The results of the color deficiency checks indicate that individuals with Protanopia and Deuteranopia are unlikely to see the Viva Magenta and Waterfall color combination but can differentiate between the two colors they view. Individuals with Tritanopia are likely to view two colors similar to Viva Magenta and Waterfall. As a result, the Viva Magenta and Waterfall two-class color scheme pass color deficiency tests.
5. Apply color scheme to data visualization. Some modifications might result.
Now, let’s apply the Viva Magenta and Waterfall two-class color scheme to a stacked bar chart that shows Region 1 and Region 4 data combined. I show these results below.
To be more confident in addressing color deficiency, I run the stacked bar chart through Coblis tests. I show these results below.
Like the earlier two-class color scheme analysis, those with Protanopia and Deuteranopia are unlikely to see the Viva Magenta and Waterfall color combination but can differentiate between the two colors they view. Individuals with Tritanopia are likely to view two colors similar to Viva Magenta and Waterfall. The stacked bar chart passes color deficiency tests.
Next, I explore how Region 4 sales compare to Region 1 sales. Using the previous Viva Magenta and Waterfall color combination. I build a data visualization with a bar chart for the Region 4 data with a line chart of the Region 1 over top. These results are shown below.
The results from color deficiency tests on this data visualization are shown below. Like the previous Viva Magenta and Waterfall two-class color scheme and stacked bar chart analysis, the bar chart with line example passes color deficiency tests.
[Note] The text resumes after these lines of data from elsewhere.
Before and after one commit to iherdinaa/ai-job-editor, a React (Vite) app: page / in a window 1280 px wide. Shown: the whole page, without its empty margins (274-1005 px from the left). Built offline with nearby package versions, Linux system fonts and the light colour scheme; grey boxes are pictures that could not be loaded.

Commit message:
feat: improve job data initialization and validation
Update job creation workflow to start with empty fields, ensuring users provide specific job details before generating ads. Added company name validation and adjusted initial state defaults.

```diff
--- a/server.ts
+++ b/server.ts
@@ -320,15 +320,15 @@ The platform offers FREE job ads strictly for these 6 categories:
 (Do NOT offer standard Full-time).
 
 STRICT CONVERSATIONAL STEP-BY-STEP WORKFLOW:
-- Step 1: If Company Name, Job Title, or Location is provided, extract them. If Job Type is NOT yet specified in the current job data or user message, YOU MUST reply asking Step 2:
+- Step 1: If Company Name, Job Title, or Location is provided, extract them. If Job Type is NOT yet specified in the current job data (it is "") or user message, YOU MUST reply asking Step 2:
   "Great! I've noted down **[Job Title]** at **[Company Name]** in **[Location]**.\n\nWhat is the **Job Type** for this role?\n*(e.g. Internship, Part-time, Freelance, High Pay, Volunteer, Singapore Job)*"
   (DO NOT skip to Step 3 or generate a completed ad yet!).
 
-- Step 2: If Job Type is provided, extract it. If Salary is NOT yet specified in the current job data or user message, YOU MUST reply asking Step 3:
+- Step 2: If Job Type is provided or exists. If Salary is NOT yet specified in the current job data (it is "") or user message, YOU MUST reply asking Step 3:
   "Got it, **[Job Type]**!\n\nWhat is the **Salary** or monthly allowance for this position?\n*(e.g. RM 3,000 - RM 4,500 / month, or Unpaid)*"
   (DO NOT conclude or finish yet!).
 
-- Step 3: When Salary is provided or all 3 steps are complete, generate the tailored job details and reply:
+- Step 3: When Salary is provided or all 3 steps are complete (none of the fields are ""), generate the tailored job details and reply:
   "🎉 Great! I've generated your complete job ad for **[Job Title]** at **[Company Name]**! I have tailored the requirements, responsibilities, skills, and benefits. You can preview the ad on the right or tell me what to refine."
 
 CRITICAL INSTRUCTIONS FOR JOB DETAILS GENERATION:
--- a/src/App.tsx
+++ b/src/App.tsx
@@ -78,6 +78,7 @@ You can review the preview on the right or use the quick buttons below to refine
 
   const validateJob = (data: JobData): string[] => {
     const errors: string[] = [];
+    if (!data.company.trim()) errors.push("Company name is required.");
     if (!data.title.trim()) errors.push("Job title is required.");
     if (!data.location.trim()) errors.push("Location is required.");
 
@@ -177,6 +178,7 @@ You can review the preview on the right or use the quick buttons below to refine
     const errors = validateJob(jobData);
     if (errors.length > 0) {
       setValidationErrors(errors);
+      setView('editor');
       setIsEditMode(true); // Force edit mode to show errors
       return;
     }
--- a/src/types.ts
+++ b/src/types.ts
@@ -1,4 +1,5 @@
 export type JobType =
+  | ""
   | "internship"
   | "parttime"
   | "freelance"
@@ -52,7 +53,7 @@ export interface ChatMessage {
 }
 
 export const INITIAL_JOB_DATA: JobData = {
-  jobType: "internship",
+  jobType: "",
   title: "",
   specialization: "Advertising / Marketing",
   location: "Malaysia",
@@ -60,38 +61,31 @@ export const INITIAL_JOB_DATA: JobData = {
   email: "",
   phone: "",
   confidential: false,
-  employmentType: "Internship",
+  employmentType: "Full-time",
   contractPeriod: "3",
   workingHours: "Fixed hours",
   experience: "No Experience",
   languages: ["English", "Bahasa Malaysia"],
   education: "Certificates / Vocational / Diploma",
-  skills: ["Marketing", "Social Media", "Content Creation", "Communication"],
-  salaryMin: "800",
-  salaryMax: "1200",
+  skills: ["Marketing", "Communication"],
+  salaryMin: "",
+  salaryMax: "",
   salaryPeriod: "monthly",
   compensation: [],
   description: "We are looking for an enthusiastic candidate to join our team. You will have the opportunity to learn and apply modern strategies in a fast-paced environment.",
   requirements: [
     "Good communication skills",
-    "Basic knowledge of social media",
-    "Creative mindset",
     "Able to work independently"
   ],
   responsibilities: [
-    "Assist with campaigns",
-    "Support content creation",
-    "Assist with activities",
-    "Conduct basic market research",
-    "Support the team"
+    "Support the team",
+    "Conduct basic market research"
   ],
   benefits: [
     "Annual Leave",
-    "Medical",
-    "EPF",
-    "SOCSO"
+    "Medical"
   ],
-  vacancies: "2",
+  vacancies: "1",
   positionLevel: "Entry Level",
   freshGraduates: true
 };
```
In this writing, I have shown how to use the 2023 Pantone Color of the Year, Viva Magenta, and its complement, Waterfall, to create a two-data class color scheme for data visualization. The resulting color scheme passed the Color Blindness Simulator (Coblis) color deficiency tests. I then applied the Viva Magenta and Waterfall color scheme to two bar chart visualizations. The first data visualization was a stacked bar chart of sales data from two regions, Region 1 and Region 4. The second analysis compared Region 4 sales with Region 1 sales by using a Viva Magenta bar chart for Region 4 data and a Waterfall line chart for Region 1 data. Happily, both data visualization examples passed color deficiency checks.
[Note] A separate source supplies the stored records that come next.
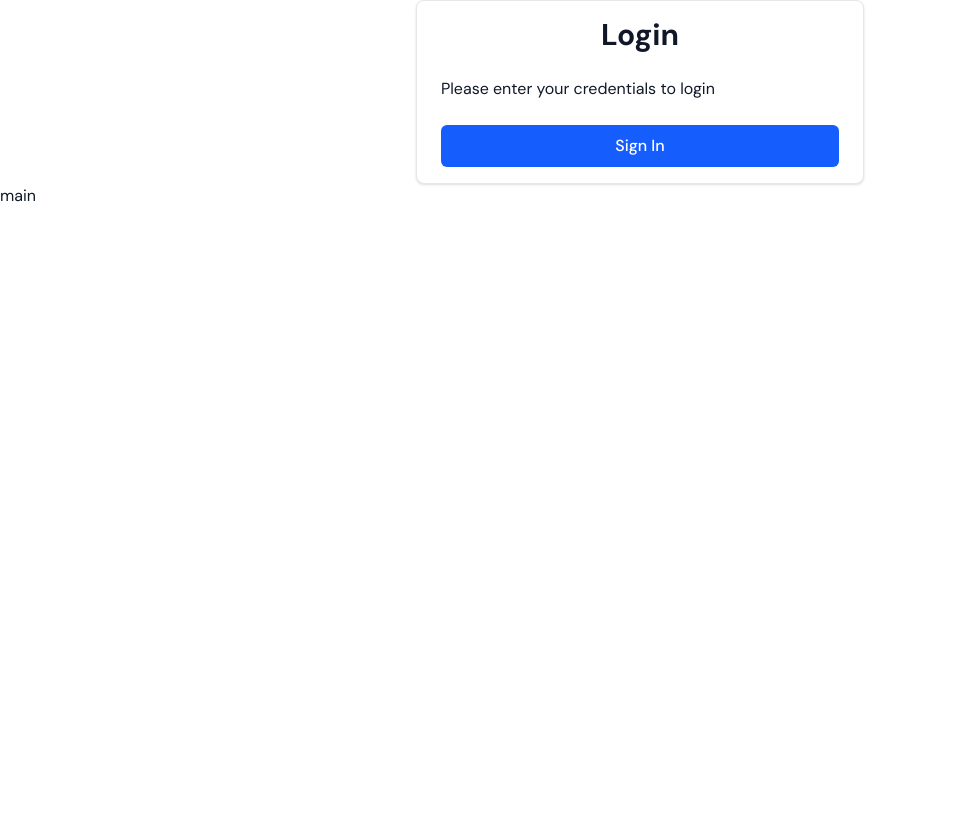
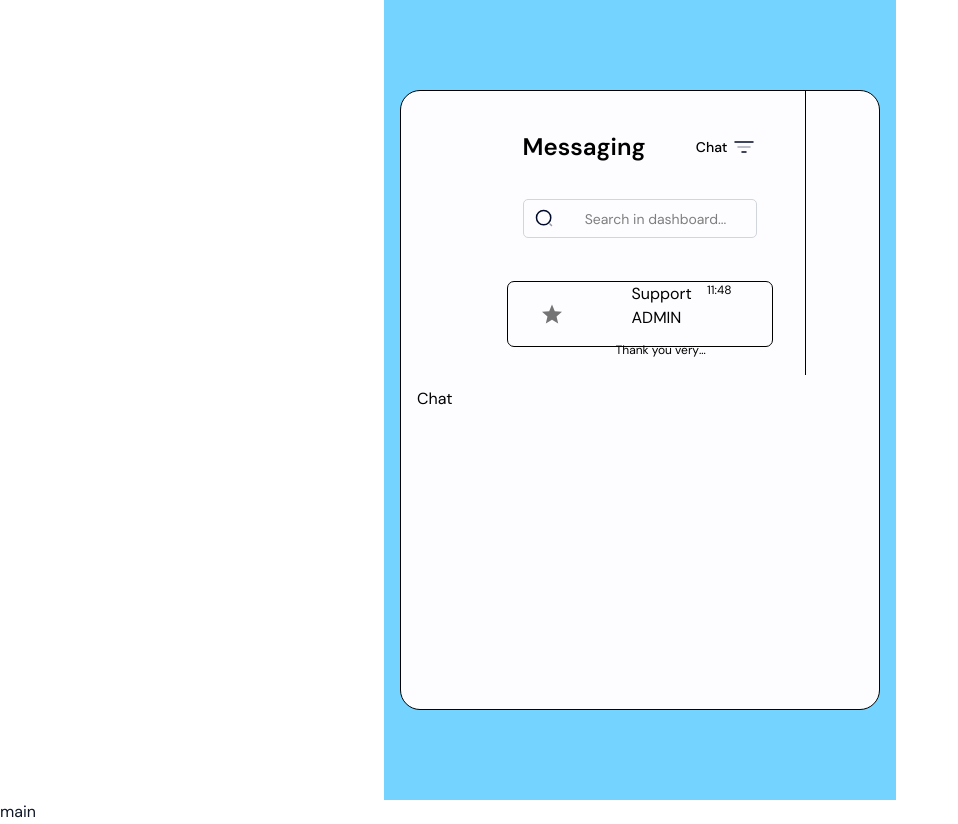
Before and after one commit to Rahulwarkade/CRM-Dashboard, a Next.js app: page /login in a window 1280 px wide. Shown: the whole page, without its empty margins (0-958 px from the left). Before the commit the page ends 800 px from the top, so only its background shows below. Built offline with nearby package versions, Linux system fonts and the light colour scheme; no server answers.

Commit message:
Message UI

```diff
--- a/src/app/(auth)/login/page.tsx
+++ b/src/app/(auth)/login/page.tsx
@@ -1,25 +1,130 @@
 import React from "react";
-import { Container, Text, Button } from "@/components/common";
+import { Container, Text, Button, Input } from "@/components/common";
 
 const Login = () => {
   return (
-    <Container
-      maxWidth="md"
-      padding="lg"
-      bgColor="bg-white"
-      rounded="lg"
-      shadow="md"
-      border
-    >
-      <Text variant="h2" align="center" weight="bold" className="mb-6">
-        Login
-      </Text>
-      <Text className="mb-4">Please enter your credentials to login</Text>
-      <div className="mt-6">
-        <Button fullWidth>Sign In</Button>
-      </div>
+    <Container className="w-full h-screen relative bg-sky-300 flex justify-center items-center">
+      {/* Messaging Component */}
+      <section className="w-full max-w-[1536px] h-[80%] max-h-[1070px] bg-[#FDFDFF] rounded-[20px] border border-grey_e1e2ff">
+        {/* Messages Container */}
+        <Container className="w-full max-w-[331px] p-4 relative border-r border-grey_e1e2ff flex flex-col gap-6">
+          {/* Messaging and Search Bar  */}
+          <Container className="w-full relative flex flex-col gap-3">
+            {/* Messaging and Chat Icon */}
+            <Container className="w-full relative flex items-center justify-between">
+              <Text className="text-sm md:text-2xl font-semibold text-black_000929">
+                Messaging
+              </Text>
+
+              <span className="flex items-center gap-1">
+                <Text className="text-xs md:text-sm font-medium text-black_000929">
+                  Chat
+                </Text>
+                <svg
+                  width="25"
+                  height="24"
+                  viewBox="0 0 25 24"
+                  fill="none"
+                  xmlns="http://www.w3.org/2000/svg"
+                >
+                  <path
+                    d="M3.02002 7H21.02"
+                    stroke="#000929"
+                    strokeWidth="1.5"
+                    strokeLinecap="round"
+                  />
+                  <path
+                    opacity="0.34"
+                    d="M6.02002 12H18.02"
+                    stroke="#000929"
+                    strokeWidth="1.5"
+                    strokeLinecap="round"
+                  />
+                  <path
+                    d="M10.02 17H14.02"
+                    stroke="#000929"
+                    strokeWidth="1.5"
+                    strokeLinecap="round"
+                  />
+                </svg>
+              </span>
+            </Container>
+            {/* Search Bar */}
+            <Container className="w-full h-[46px] relative">
+              <Input
+                placeholder="Search in dashboard..."
+                containerClassName="w-full h-full"
+                className="w-full h-full relative rounded-[5px] overflow-hidden bg-blue_f7f7fd placeholder:text-grey_92929d placeholder:text-xs md:placeholder:text-sm placeholder:pl-1 text-center outline-none"
+                leftIcon={
+                  <svg
+                    width="18"
+                    height="18"
+                    viewBox="0 0 18 18"
+                    fill="none"
+                    xmlns="http://www.w3.org/2000/svg"
+                  >
+                    <path
+                      d="M8.625 15.75C12.56 15.75 15.75 12.56 15.75 8.625C15.75 4.68997 12.56 1.5 8.625 1.5C4.68997 1.5 1.5 4.68997 1.5 8.625C1.5 12.56 4.68997 15.75 8.625 15.75Z"
+                      stroke="#000929"
+                      strokeWidth="1.5"
+                      stroke-linecap="round"
+                      strokeLinejoin="round"
+                    />
+                    <path
+                      opacity="0.4"
+                      d="M16.5 16.5L15 15"
+                      stroke="#000929"
+                      strokeWidth="1.5"
+                      stroke-linecap="round"
+                      strokeLinejoin="round"
+                    />
+                  </svg>
+                }
+              />
+            </Container>
+          </Container>
+
+          {/* Profile Section container*/}
+          <Container className="w-full relative">
+              {/* Profile */}
+              <Container className="w-full relative flex gap-3 items-center justify-center h-[66px] bg-blue_f2f2ff rounded-[7px] border border-blue_dfe0eb px-2 py-[10px]">
+              <Container className="w-fit relative">
+                {/* Star icon */}
+                <span className="size-[40px] rounded-full bg-grey_bdbdbd flex justify-center items-center">
+                <svg width="20" height="20" viewBox="0 0 20 20" fill="none" xmlns="http://www.w3.org/2000/svg">
+                <path d="M10 15.77L16.18 19.5L14.54 12.47L20 7.74L12.81 7.13L10 0.5L7.19 7.13L0 7.74L5.46 12.47L3.82 19.5L10 15.77Z" fill="black" fillOpacity="0.54"/>
+                </svg>
+                </span>
+              </Container>
+                {/* Messenger Name and short Description */}
+              <Container className="w-full relative flex flex-col">
+                  {/* Messenger and recieved time */}
+                  <Container className="w-full relative flex justify-center">
+                    <span className="text-black text-medium text-sm md:text-base">Support ADMIN</span>
+                    <span className="text-[8px] md:text-xs text-grey_a1a1a1">11:48</span>
+                  </Container>
+                  <span className="text-[8px] md:text-xs text-grey_a1a1a1 line-clamp-1 mr-[38px]">Thank you very much I'm this and that lorem ipsum text...</span>
+              </Container>
+              </Container>
+          </Container>
+        </Container>
+
+        {/* Chat Container */}
+        <Container className="w-full relative">Chat</Container>
+      </section>
     </Container>
   );
 };
 
 export default Login;
+{/*
+  --color-grey_e1e2ff : #E1E2FF;
+  --color-grey_92929d : #92929D;
+  --color-grey_bdbdbd : #BDBDBD;
+  --color-grey_a1a1a1 : #A1A1A1;
+  --color-white_fdfdff : #FDFDFF;
+  --color-black_000929 : #000929;
+  --color-blue_f7f7fd : #F7F7FD;
+  --color-blue_f2f2ff : #F2F2FF;
+  --color-blue_dfe0eb : #DFE0EB;
+*/}
```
The process of colorizing data visualizations and graphic designs can produce fascinating results. I have tried to share an approach to using the Pantone Color of the Year with its complement here. You will likely make your discoveries while creating color schemes for your projects. For additional discussions on my approaches with various color suggestion tools, please see my prior Nightingale writings as well as my 2016 book on “Applying Color Theory to Digital Media and Visualization” published by CRC Press.
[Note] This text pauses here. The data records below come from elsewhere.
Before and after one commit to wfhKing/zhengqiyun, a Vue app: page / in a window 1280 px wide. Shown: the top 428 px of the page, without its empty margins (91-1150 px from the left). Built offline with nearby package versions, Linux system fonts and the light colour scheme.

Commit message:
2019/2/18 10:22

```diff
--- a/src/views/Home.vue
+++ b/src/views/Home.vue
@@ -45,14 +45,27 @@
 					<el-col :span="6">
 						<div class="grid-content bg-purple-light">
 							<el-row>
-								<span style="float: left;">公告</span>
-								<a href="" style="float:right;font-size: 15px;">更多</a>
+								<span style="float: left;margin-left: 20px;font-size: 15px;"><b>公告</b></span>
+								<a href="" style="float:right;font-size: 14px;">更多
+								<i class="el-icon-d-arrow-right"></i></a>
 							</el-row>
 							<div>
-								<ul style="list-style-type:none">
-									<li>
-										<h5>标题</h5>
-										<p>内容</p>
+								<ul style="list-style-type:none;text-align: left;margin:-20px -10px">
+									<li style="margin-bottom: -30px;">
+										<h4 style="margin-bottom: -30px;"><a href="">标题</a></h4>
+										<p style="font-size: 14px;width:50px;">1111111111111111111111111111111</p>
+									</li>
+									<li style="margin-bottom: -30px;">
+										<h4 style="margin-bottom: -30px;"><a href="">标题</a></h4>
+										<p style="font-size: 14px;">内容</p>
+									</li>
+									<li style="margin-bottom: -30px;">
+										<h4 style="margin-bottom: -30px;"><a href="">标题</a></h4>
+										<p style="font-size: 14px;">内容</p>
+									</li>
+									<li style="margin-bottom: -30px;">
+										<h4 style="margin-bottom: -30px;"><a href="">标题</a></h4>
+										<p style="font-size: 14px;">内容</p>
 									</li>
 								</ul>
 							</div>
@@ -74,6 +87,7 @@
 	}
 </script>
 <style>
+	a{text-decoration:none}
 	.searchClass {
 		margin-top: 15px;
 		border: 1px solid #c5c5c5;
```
Theresa-Marie Rhyne is a Visualization Consultant with extensive experience in producing and colorizing digital media and visualizations. She has consulted with the Stanford University Visualization Group on a Color Suggestion Prototype System, the Center for Visualization at the University of California at Davis and the Scientific Computing and Imaging Institute at the University of Utah on applying color theory to Ensemble Data Visualization. Prior to her consulting work, she founded two visualization centers: (a) the United States Environmental Protection Agency’s Scientific Visualization Center and (b) the Center for Visualization and Analytics at North Carolina State University.